Each line of the data below containing "form" needs to be listed.

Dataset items
□ □ □ □
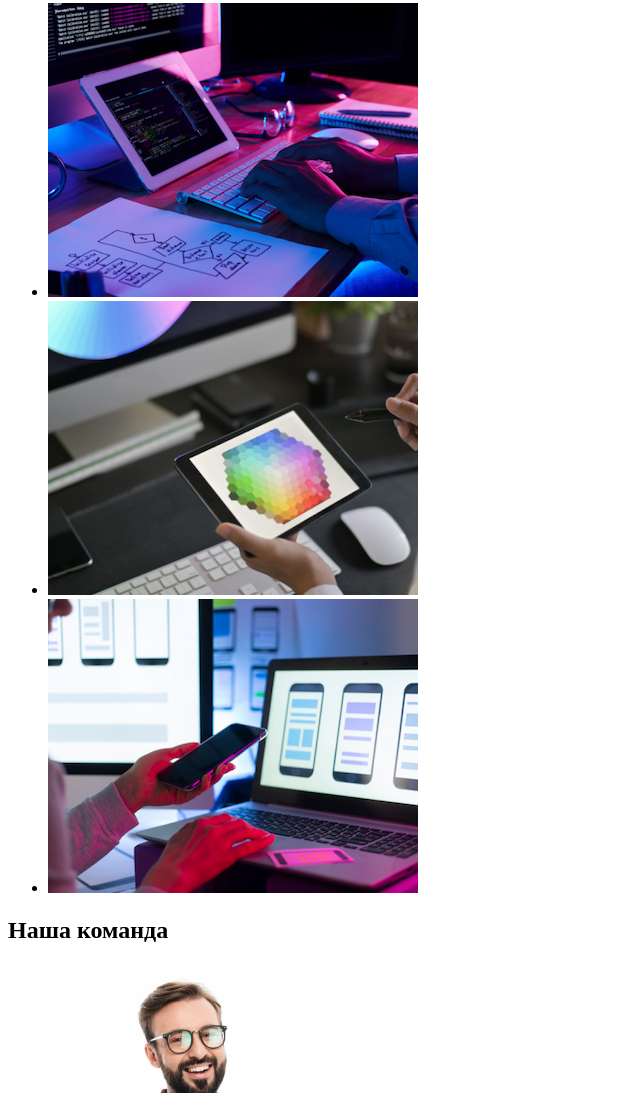
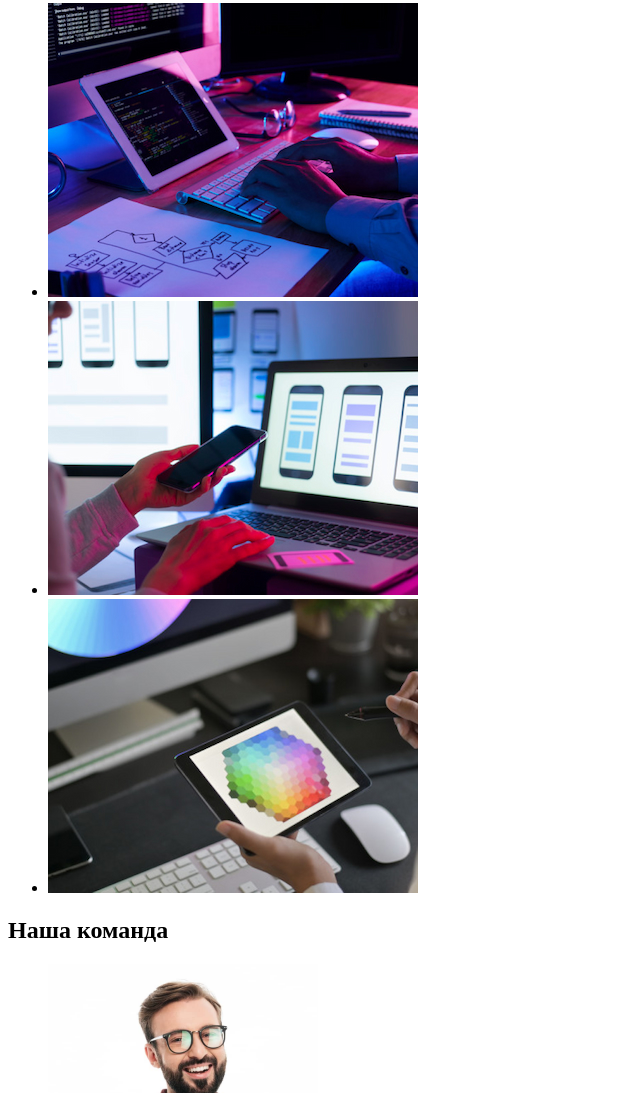
Before and after one commit to Anna1Kuprina/goit-markup-hw-01, a plain HTML site: page index.html in a window 1280 px wide. Shown: the part 639-1732 px from the top of the page, without its empty margins (0-640 px from the left). Drawn offline with Linux system fonts and the light colour scheme.

Commit message:
update img

```diff
--- a/index.html
+++ b/index.html
@@ -67,10 +67,10 @@
       <section>
         <h2>Чем мы занимаемся</h2>
         <ul>
-          <li><img src="./images/image(1).jpg" alt="верстка" width="370" /></li>
-          <li><img src="./images/image(2).jpg" alt="дизайн" width="370" /></li>
+          <li><img src="./images/image-1.jpg" alt="верстка" width="370" /></li>
+          <li><img src="./images/image-2.jpg" alt="дизайн" width="370" /></li>
           <li>
-            <img src="./images/image(3).jpg" alt="оформление" width="370" />
+            <img src="./images/image-3.jpg" alt="оформление" width="370" />
           </li>
         </ul>
       </section>
```
Also changed, not shown: images/image-1.jpg (renamed from images/image(1).jpg), images/image-2.jpg (renamed from images/image(3).jpg), images/image-3.jpg (renamed from images/image(2).jpg).
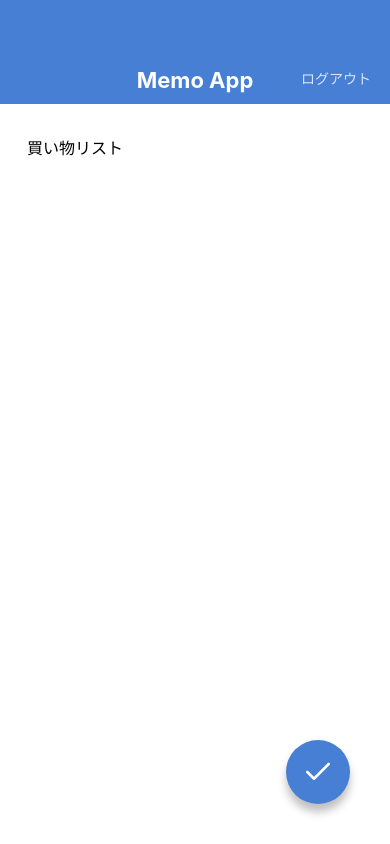
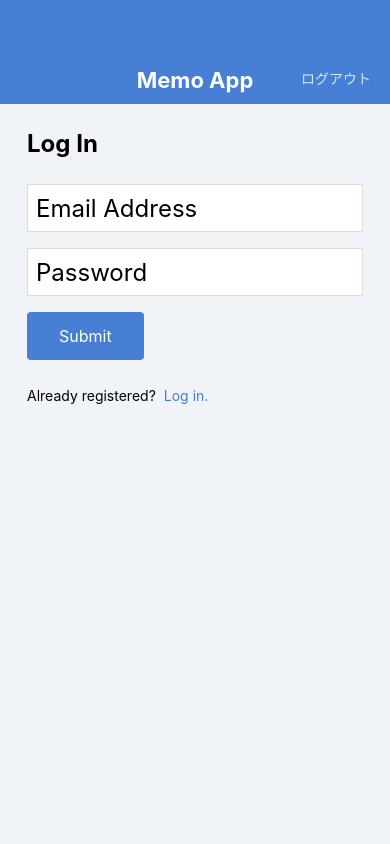
Before and after one commit to ShuntaroSuzuki/MemoApp, a React Native app: screen / in a window 390 px wide. Built offline with nearby package versions, Linux system fonts and the light colour scheme.

Commit message:
Add Login Screen And SignUp Screen

```diff
--- a/App.jsx
+++ b/App.jsx
@@ -1,12 +1,14 @@
 import React from 'react';
 
-import MemoListScreen from './src/screens/MemoListScreen';
+// import MemoListScreen from './src/screens/MemoListScreen';
 // import MemoDetailScreen from './src/screens/MemoDetailScreen';
-import MemoEditScreen from './src/screens/MemoEditScreen';
-import MemoCreateScreen from './src/screens/MemoCreateScreen';
+// import MemoEditScreen from './src/screens/MemoEditScreen';
+// import MemoCreateScreen from './src/screens/MemoCreateScreen';
+// import LogInScreen from './src/screens/LogInScreen';
+import SignUpScreen from './src/screens/SignUpScreen';
 
 export default function App() {
   return (
-    <MemoEditScreen />
+    <SignUpScreen />
   );
 }
--- /dev/null
+++ b/src/components/Button.jsx
@@ -0,0 +1,33 @@
+import { string } from 'prop-types';
+import React from 'react';
+import { View, Text, StyleSheet } from 'react-native';
+
+export default function Button(props) {
+    // eslint-disable-next-line react/prop-types
+    const { label } = props;
+    return (
+      <View style={styles.buttonContainer}>
+        <Text style={styles.buttonLabel}>{label}</Text>
+      </View>
+    );
+}
+
+Button.propsType = {
+    label: string.isRequired,
+};
+
+const styles = StyleSheet.create({
+    buttonContainer: {
+        backgroundColor: '#467FD3',
+        borderRadius: 4,
+        alignSelf: 'flex-start',
+        marginBottom: 24,
+    },
+    buttonLabel: {
+        fontSize: 16,
+        lineHeight: 32,
+        paddingVertical: 8,
+        paddingHorizontal: 32,
+        color: '#ffffff',
+    },
+});
--- /dev/null
+++ b/src/screens/LogInScreen.jsx
@@ -0,0 +1,64 @@
+import React from 'react';
+import {
+ View, Text, TextInput, StyleSheet,
+} from 'react-native';
+
+import Appbar from '../components/Appbar';
+import Button from '../components/Button';
+
+export default function LogInScreen() {
+    return (
+      <View style={styles.container}>
+        <Appbar />
+        <View style={styles.inner}>
+          <Text style={styles.Title}>Log In</Text>
+          <TextInput style={styles.input} value="Email Address" />
+          <TextInput style={styles.input} value="Password" />
+          <Button label="Submit" />
+          <View style={styles.footer}>
+            <Text style={styles.footerText}>Not registered?</Text>
+            <Text style={styles.footerLink}>Sign up here</Text>
+          </View>
+        </View>
+      </View>
+    );
+}
+
+const styles = StyleSheet.create({
+    container: {
+        flex: 1,
+        backgroundColor: '#F0F4F8',
+    },
+    inner: {
+        paddingHorizontal: 27,
+        paddingVertical: 24,
+    },
+    Title: {
+        fontSize: 24,
+        lineHeight: 32,
+        fontWeight: 'bold',
+        marginBottom: 24,
+    },
+    input: {
+        fontSize: 24,
+        height: 48,
+        borderColor: '#dddddd',
+        borderWidth: 1,
+        backgroundColor: '#ffffff',
+        paddingHorizontal: 8,
+        marginBottom: 16,
+    },
+    footerText: {
+        fontSize: 14,
+        lineHeight: 24,
+        marginRight: 8,
+    },
+    footerLink: {
+        fontSize: 14,
+        lineHeight: 24,
+        color: '#467FD3',
+    },
+    footer: {
+        flexDirection: 'row',
+    },
+});
--- /dev/null
+++ b/src/screens/SignUpScreen.jsx
@@ -0,0 +1,64 @@
+import React from 'react';
+import {
+ View, Text, TextInput, StyleSheet,
+} from 'react-native';
+
+import Appbar from '../components/Appbar';
+import Button from '../components/Button';
+
+export default function SignUpScreen() {
+    return (
+      <View style={styles.container}>
+        <Appbar />
+        <View style={styles.inner}>
+          <Text style={styles.Title}>Log In</Text>
+          <TextInput style={styles.input} value="Email Address" />
+          <TextInput style={styles.input} value="Password" />
+          <Button label="Submit" />
+          <View style={styles.footer}>
+            <Text style={styles.footerText}>Already registered?</Text>
+            <Text style={styles.footerLink}>Log in.</Text>
+          </View>
+        </View>
+      </View>
+    );
+}
+
+const styles = StyleSheet.create({
+    container: {
+        flex: 1,
+        backgroundColor: '#F0F4F8',
+    },
+    inner: {
+        paddingHorizontal: 27,
+        paddingVertical: 24,
+    },
+    Title: {
+        fontSize: 24,
+        lineHeight: 32,
+        fontWeight: 'bold',
+        marginBottom: 24,
+    },
+    input: {
+        fontSize: 24,
+        height: 48,
+        borderColor: '#dddddd',
+        borderWidth: 1,
+        backgroundColor: '#ffffff',
+        paddingHorizontal: 8,
+        marginBottom: 16,
+    },
+    footerText: {
+        fontSize: 14,
+        lineHeight: 24,
+        marginRight: 8,
+    },
+    footerLink: {
+        fontSize: 14,
+        lineHeight: 24,
+        color: '#467FD3',
+    },
+    footer: {
+        flexDirection: 'row',
+    },
+});
```
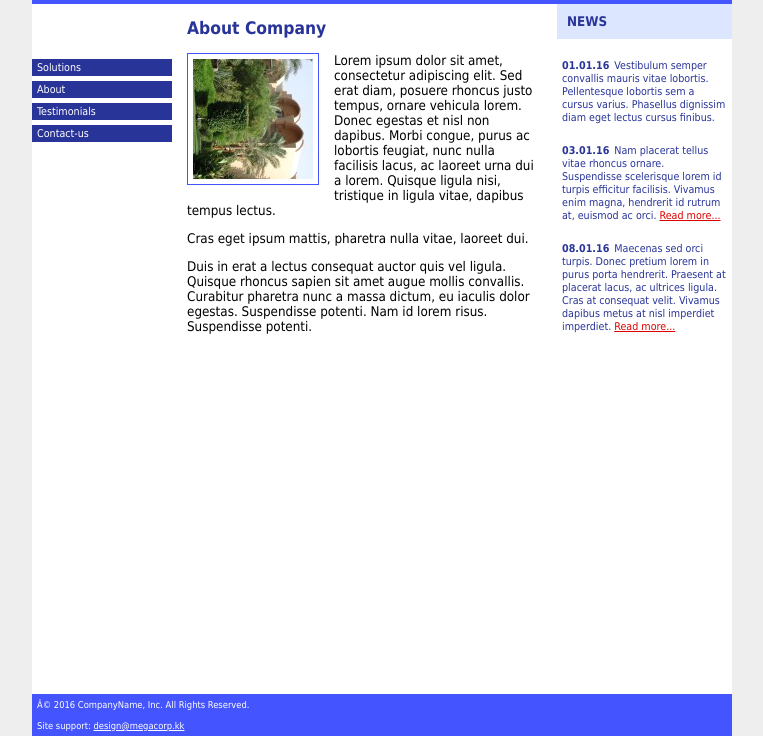
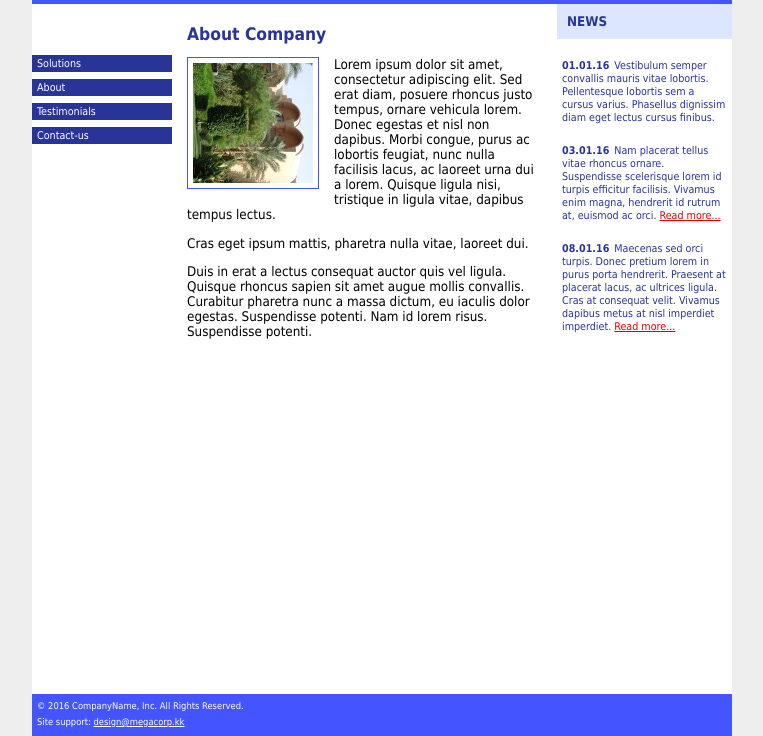
Before and after one commit to AleshaOleg/holy-grail-markup, a plain HTML site: page oocss/index.html in a window 1280 px wide. Shown: the part 64-800 px from the top of the page, without its empty margins (258-1021 px from the left). Drawn offline with Linux system fonts and the light colour scheme.

Commit message:
Pixel-perfect for OOCSS

```diff
--- a/oocss/index.html
+++ b/oocss/index.html
@@ -10,13 +10,14 @@
 			<h1 class="headerTitle name whiteColor inlineBlock">CompanyName</h1>
     		<form class="search right font80">
     			<label class="inlineBlock whiteColor">Type to search:
-    				<input class="block" type="search">
+    				<input class="block" type="text">
     			</label>
     			<button type="submit">Search</button>
     		</form>
     	</div>
     	<div class="main">
-			<ul class="nav left">
+            <div class="nav left">
+                <ul class="navList">
                     <li>
                         <a class="navLink block darkBlueBack font80 whiteColor" href="#">Solutions</a>
                     </li>
@@ -30,9 +31,10 @@
                         <a class="navLink block darkBlueBack font80 whiteColor" href="#">Contact-us</a>
                     </li>
                 </ul>
+            </div>
     		<div class="content left">
     			<h2 class="contentTitle blueColor">About Company</h2>
-    			<div>
+    			<div class="contentArticle">
     				<img class="contentImg left" src="imgpsh_fullsize.jpg" alt="">
     				<p>Lorem ipsum dolor sit amet,
     				consectetur adipiscing elit. Sed erat diam, posuere rhoncus
@@ -74,8 +76,8 @@
     		</div>
     	</div>
     	<div class="footer widthMain absolute blueBack">
-    		<span class="footerText clearBoth left font70 whiteColor">Â© 2016 CompanyName, Inc. All Rights Reserved.</span>
-    		<span class="footerText clearBoth left font70 whiteColor">Site support: <a class="whiteColor" href="mailto:design@megacorp.kk">design@megacorp.kk</a></span>
+    		<span class="footerText clearBoth block font70 whiteColor">© 2016 CompanyName, Inc. All Rights Reserved.</span>
+    		<span class="footerText clearBoth block font70 whiteColor">Site support: <a class="whiteColor" href="mailto:design@megacorp.kk">design@megacorp.kk</a></span>
     	</div>
     </div>
   </body>
--- a/oocss/style.css
+++ b/oocss/style.css
@@ -115,8 +115,9 @@ form {
 }
 
 .wrapper {
+	min-height: 100%;
 	margin: 0 auto;
-	min-height: 100%;
+	position: relative;
 }
 
 .header {
@@ -129,19 +130,29 @@ form {
 }
 
 .nav {
+	width: 20%;
+}
+
+.navList {
 	margin: 50px 0;
-	width: 140px;
 }
 
 .navLink {
+	border: 1px solid #FFF;
+	border-right: 0;
+	border-left: 0;
 	margin: 5px 0;
 	padding: 2px 5px;
 	text-decoration: none;
 }
 
+.main {
+	overflow: hidden;
+	padding-bottom: 42px;
+}
+
 .content {
-	width: 355px;
-	padding: 0 15px;
+	width: 55%;
 }
 
 .contentImg {
@@ -151,11 +162,17 @@ form {
 }
 
 .contentTitle {
-	font-size: 130%;
+	margin-top: 20px;
+    margin-bottom: 10px;
+    padding: 0 15px;
+}
+
+.contentArticle {
+	padding: 0 15px;
 }
 
 .news {
-	width: 175px;
+	width: 25%;
 }
 
 .newsTitle {
@@ -172,6 +189,8 @@ form {
 }
 
 .footer {
+	height: 40px;
+	padding: 1px 0;
 	bottom: 0;
 }
 
--- a/smacss/style.css
+++ b/smacss/style.css
@@ -39,18 +39,17 @@ body {
 }
 
 .header-search-text {
-	display: block;
+	display: inline-block;
 	color: #FFF;
 }
 
 .header-search-field {
 	width: 10em;
-	display: inline-block;
+	display: block;
 	font-size: 7pt;
 }
 
 .header-search-button {
-	display: inline-block;
 	font-size: 7pt;
 }
 
@@ -89,20 +88,20 @@ body {
 }
 
 .content {
-	width: 355px;
+	width: 55%;
 	float: left;
-	padding: 0 15px;
 }
 
 .content-title {
     margin-top: 20px;
     margin-bottom: 10px;
 	font-size: 130%;
+	padding: 0 15px;
 	color: #293499;
 }
 
 .content-article {
-
+	padding: 0 15px;
 }
 
 .content-article-image {
@@ -112,12 +111,8 @@ body {
 	margin: 0 15px 15px 0;
 }
 
-.content-article-text {
-
-}
-
 .news {
-	width: 175px;
+	width: 25%;
 	float: right;
 }
 
```
Also changed, not shown: smacss/index.html (+6 -5 lines). Lines whose indentation alone changed are shown as unchanged.
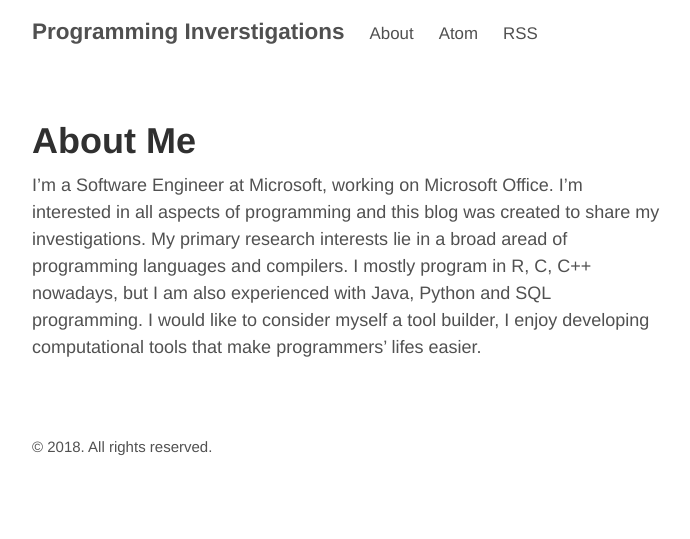
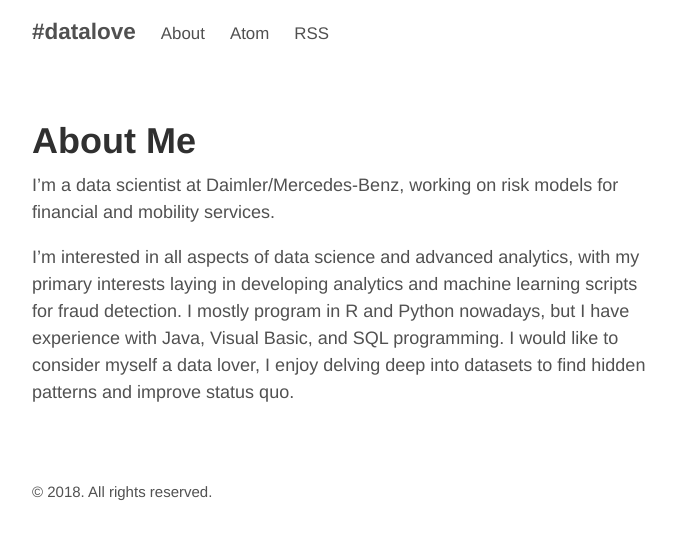
Before and after one commit to loopingleo/blog, a Jekyll site: the page built from about.md, in a window 1280 px wide. Shown: the top 539 px of the page, without its empty margins (293-983 px from the left). Built offline with Jekyll 4.4.1, drawn with Linux system fonts in a browser that asks for light colours; Markdown is read by kramdown in place of the engine named in the settings.

Commit message:
initial commit

```diff
--- a/_config.yml
+++ b/_config.yml
@@ -5,27 +5,27 @@ redcarpet:
 permalink:           pretty
 
 # Setup
-title:               Programming Inverstigations
+title:               '#datalove'
 tagline:             ''
 description:         ''
-home:                http://romantsegelskyi.github.io
-url:                 http://romantsegelskyi.github.io/pi-blog
-baseurl:             /pi-blog/
+home:                http://loopingleo.github.io
+url:                 http://loopingleo.github.io/blog
+baseurl:             /blog/
 paginate:            5
 paginate_path:       "/page:num/"
 exclude:             ['posts']
 
 # About/contact
 author:
-name:              Roman Tsegelskyi
-url:               http://romantsegelskyi.github.io
-email:             romantsegelskyi@gmail.com
+name:              Leonhard Raßl
+url:               http://loopingleo.github.io
+email:             LeonhardRassl@gmail.com
 
 # Custom vars
 version:             1.0.0
 
 ## This is the list of pages to include in the header of the website.
 pages_list:
-  About: '/pi-blog/about'
-  Atom: '/pi-blog/atom.xml'
-  RSS: '/pi-blog/rss.xml'
+  About: '/blog/about'
+  Atom: '/blog/atom.xml'
+  RSS: '/blog/rss.xml'
--- a/_includes/comments.html
+++ b/_includes/comments.html
@@ -2,7 +2,7 @@
 <div id="disqus_thread"></div>
 <script type="text/javascript">
     /* * * CONFIGURATION VARIABLES * * */
-    var disqus_shortname = 'programminginvestigations';
+    var disqus_shortname = 'datalove';
 
     /* * * DON'T EDIT BELOW THIS LINE * * */
     (function() {
--- a/_includes/google_analytics.html
+++ b/_includes/google_analytics.html
@@ -4,7 +4,7 @@
   m=s.getElementsByTagName(o)[0];a.async=1;a.src=g;m.parentNode.insertBefore(a,m)
   })(window,document,'script','//www.google-analytics.com/analytics.js','ga');
 
-  ga('create', 'UA-63678079-1', 'auto');
+  ga('create', 'UA-125023604-1', 'auto');
   ga('send', 'pageview');
 
 </script>
--- a/about.md
+++ b/about.md
@@ -3,4 +3,6 @@ layout: page
 title: About Me
 ---
 
-I'm a Software Engineer at Microsoft, working on Microsoft Office. I'm interested in all aspects of programming and this blog was created to share my investigations. My primary research interests lie in a broad aread of programming languages and compilers. I mostly program in R, C, C++ nowadays, but I am also experienced with Java, Python and SQL programming. I would like to consider myself a tool builder, I enjoy developing computational tools that make programmers' lifes easier.
+I'm a data scientist at Daimler/Mercedes-Benz, working on risk models for financial and mobility services.
+
+I'm interested in all aspects of data science and advanced analytics, with my primary interests laying in developing analytics and machine learning scripts for fraud detection. I mostly program in R and Python nowadays, but I have experience with Java, Visual Basic, and SQL programming. I would like to consider myself a data lover, I enjoy delving deep into datasets to find hidden patterns and improve status quo.
```
Also changed, not shown: README.md, 1 other file.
□ □ □ □
▶ Solved exercise
     		<form class="search right font80">
     		</form>
@@ -115,8 +115,9 @@ form {
@@ -129,19 +130,29 @@ form {
@@ -151,11 +162,17 @@ form {
@@ -172,6 +189,8 @@ form {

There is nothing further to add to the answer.